The ability to predict a favorable response to treatment has been termed “clinical prediction rules,” which in general are usually made up of combinations of things the patient says and findings from exams. In a large study, researchers analyzed data from about 20,000 patients receiving about 29,000 treatments to find out what complaints responded well to chiropractic treatment. The results showed that the presence of any four of these seven presenting complaints predicted an immediate improvement in 70-95% of the patients: 1. Neck pain; 2. Shoulder / arm pain; 3. Reduced neck, shoulder, or arm movement; 4. Stiffness; 5. Headaches; 6. Upper/mid-back pain, and 7. None or one presenting symptom. Items not associated with a favorable immediate response included “numbness, tingling upper limbs,” and “fainting, dizziness, and light-headedness” in 4-12% of the patients. The “take-home” message here is that it’s far more common to see a favorable response (70-95%) in patients with neck pain than an unfavorable response (4-12%), supporting the observation that most patients with neck complaints will respond favorably to chiropractic treatment.
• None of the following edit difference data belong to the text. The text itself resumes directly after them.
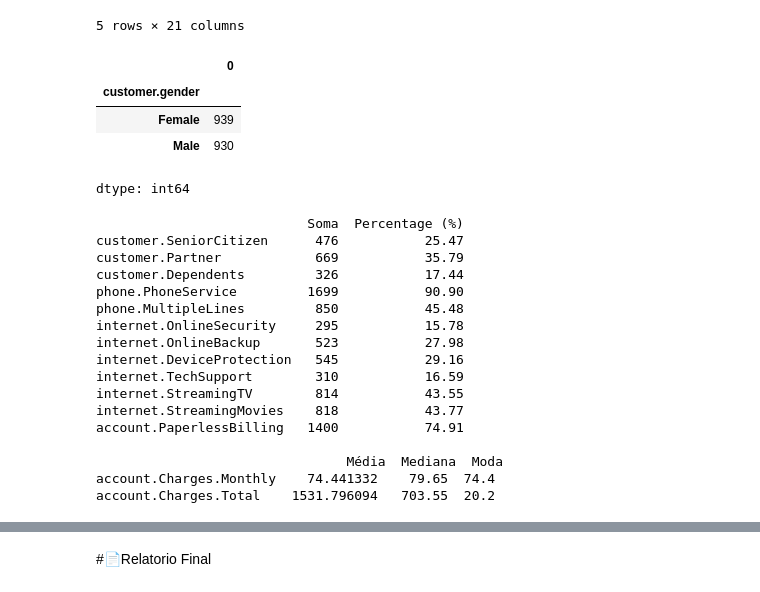
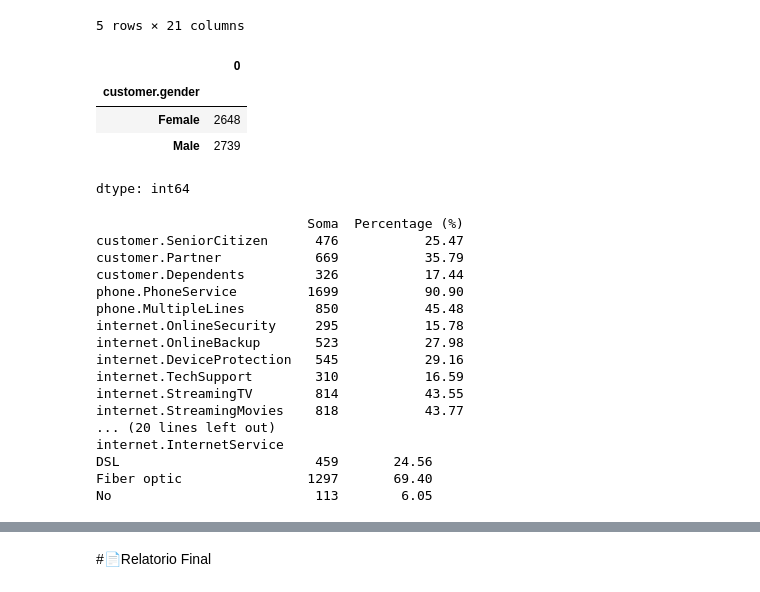
Before and after one commit to tcandreetti/challenge2-data-science, a Jupyter notebook: TelecomX_BR.ipynb, the cells around one changed output, grey strips where cells are left out. Cells and saved outputs as stored; diff of their text form; code cells hidden in the pictures.

```diff
--- a/TelecomX_BR.ipynb
+++ b/TelecomX_BR.ipynb
@@ -174,10 +174,10 @@ display(df_com_churn.head(5))
 | 19 | 0023-HGHWL | 1 | Male | 1 | 0 | 0 | ... |
 5 rows × 21 columns
 # %%
-df_com_churn.groupby('customer.gender').size()
+df_sem_churn.groupby('customer.gender').size()
 # %% [output]
 |  | 0 |
 | customer.gender |  |
-| Female | 939 |
-| Male | 930 |
+| Female | 2648 |
+| Male | 2739 |
 dtype: int64
@@ -207,13 +212,29 @@ def analise_categorias(df):
       'account.PaymentMethod',
       'internet.InternetService'
   ]
+  def calculate_percentage(df, column):
+    counts = df.groupby(column).size()
+    percentages = counts / counts.sum() * 100
+    return pd.DataFrame({'Count': counts, 'Percentage': percentages.round(2)})
+
+  # Calculate percentage for each grouped variable
+  df_tipo_contrato = calculate_percentage(df, 'account.Contract')
+  df_metodo_pagamento = calculate_percentage(df, 'account.PaymentMethod')
+  df_tipo_servico_internet = calculate_percentage(df, 'internet.InternetService')
+
+  #contar a representatividade de cada variável em relação ao total
+  tipo_contrato = df.groupby('account.Contract').size()
+  metodo_pagamento = df.groupby('account.PaymentMethod').size()
+  tipo_servico_internet = df.groupby('internet.InternetService').size()
+
+
 
   # Calcular o total por coluna
-  somatorio = df_com_churn[colunas].sum()
-  contagem = df_com_churn[colunas].count()
-  media = df_com_churn[colunas_numericas].mean()
-  mediana = df_com_churn[colunas_numericas].median()
-  moda = df_com_churn[colunas_numericas].mode().iloc[0]
+  somatorio = df[colunas].sum()
+  contagem = df[colunas].count()
+  media = df[colunas_numericas].mean()
+  mediana = df[colunas_numericas].median()
+  moda = df[colunas_numericas].mode().iloc[0]
 
   #calcular o percentual de cada coluna
   representatividade = somatorio.div(contagem)
@@ -233,11 +254,17 @@ def analise_categorias(df):
       'Moda': moda
   })
 
+
+
   print(sumario_churn)
   print("\n",sumario_churn_numerico)
+
+  print("\n",df_tipo_contrato)
+  print("\n",df_metodo_pagamento)
+  print("\n",df_tipo_servico_internet)
   #return sumario_churn
 
-analise_categorias(df)
+analise_categorias(df_com_churn)
 # %% [output]
                            Soma  Percentage (%)
 customer.SeniorCitizen      476           25.47
@@ -251,8 +278,8 @@ internet.DeviceProtection   545           29.16
 internet.TechSupport        310           16.59
 internet.StreamingTV        814           43.55
 internet.StreamingMovies    818           43.77
-account.PaperlessBilling   1400           74.91
-
-                                Média  Mediana  Moda
-account.Charges.Monthly    74.441332    79.65  74.4
-account.Charges.Total    1531.796094   703.55  20.2
+... (20 lines left out)
+internet.InternetService
+DSL                         459       24.56
+Fiber optic                1297       69.40
+No                          113        6.05
```
Also changed, not shown: parts of 4 cells of this notebook.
So, what do chiropractors do when a patient presents with neck pain? First, after gathering preliminary information such as name, address, and insurance information, a history of the presenting complaint is taken. This consists of information including what started the neck complaint (if you know), when it started, what makes it worse, what makes it better, the quality of pain (aches, stiff, numb, etc.), the location and if there is radiating complaints, the severity (0-10 pain scale), timing (such as worse in the morning, evening, etc.), and if there have been prior episodes. Various questionnaires are included that are scored so improvement down the road can be tracked and a past history that includes a medication list, past injuries or illnesses, family history and a systems review are standard. The exam includes vital signs (BP, pulse, height, weight, temperature, and respiration), palpation, range of motion, and both an orthopedic and neurological examination. X-ray and/or other “special tests” may also be included, when needed. A review of all the findings are discussed and after permission to treat is granted, a chiropractic adjustment may then be rendered. A list of treatment options may include: 1. Adjustments; 2. Soft tissue therapy (trigger point stimulation, myofascial release); 3. Physical therapy modalities; 3. Posture correction exercises and other exercises/home self-administered therapies; 4. Education about job modifications; 5. Co-management with other healthcare providers if/when needed.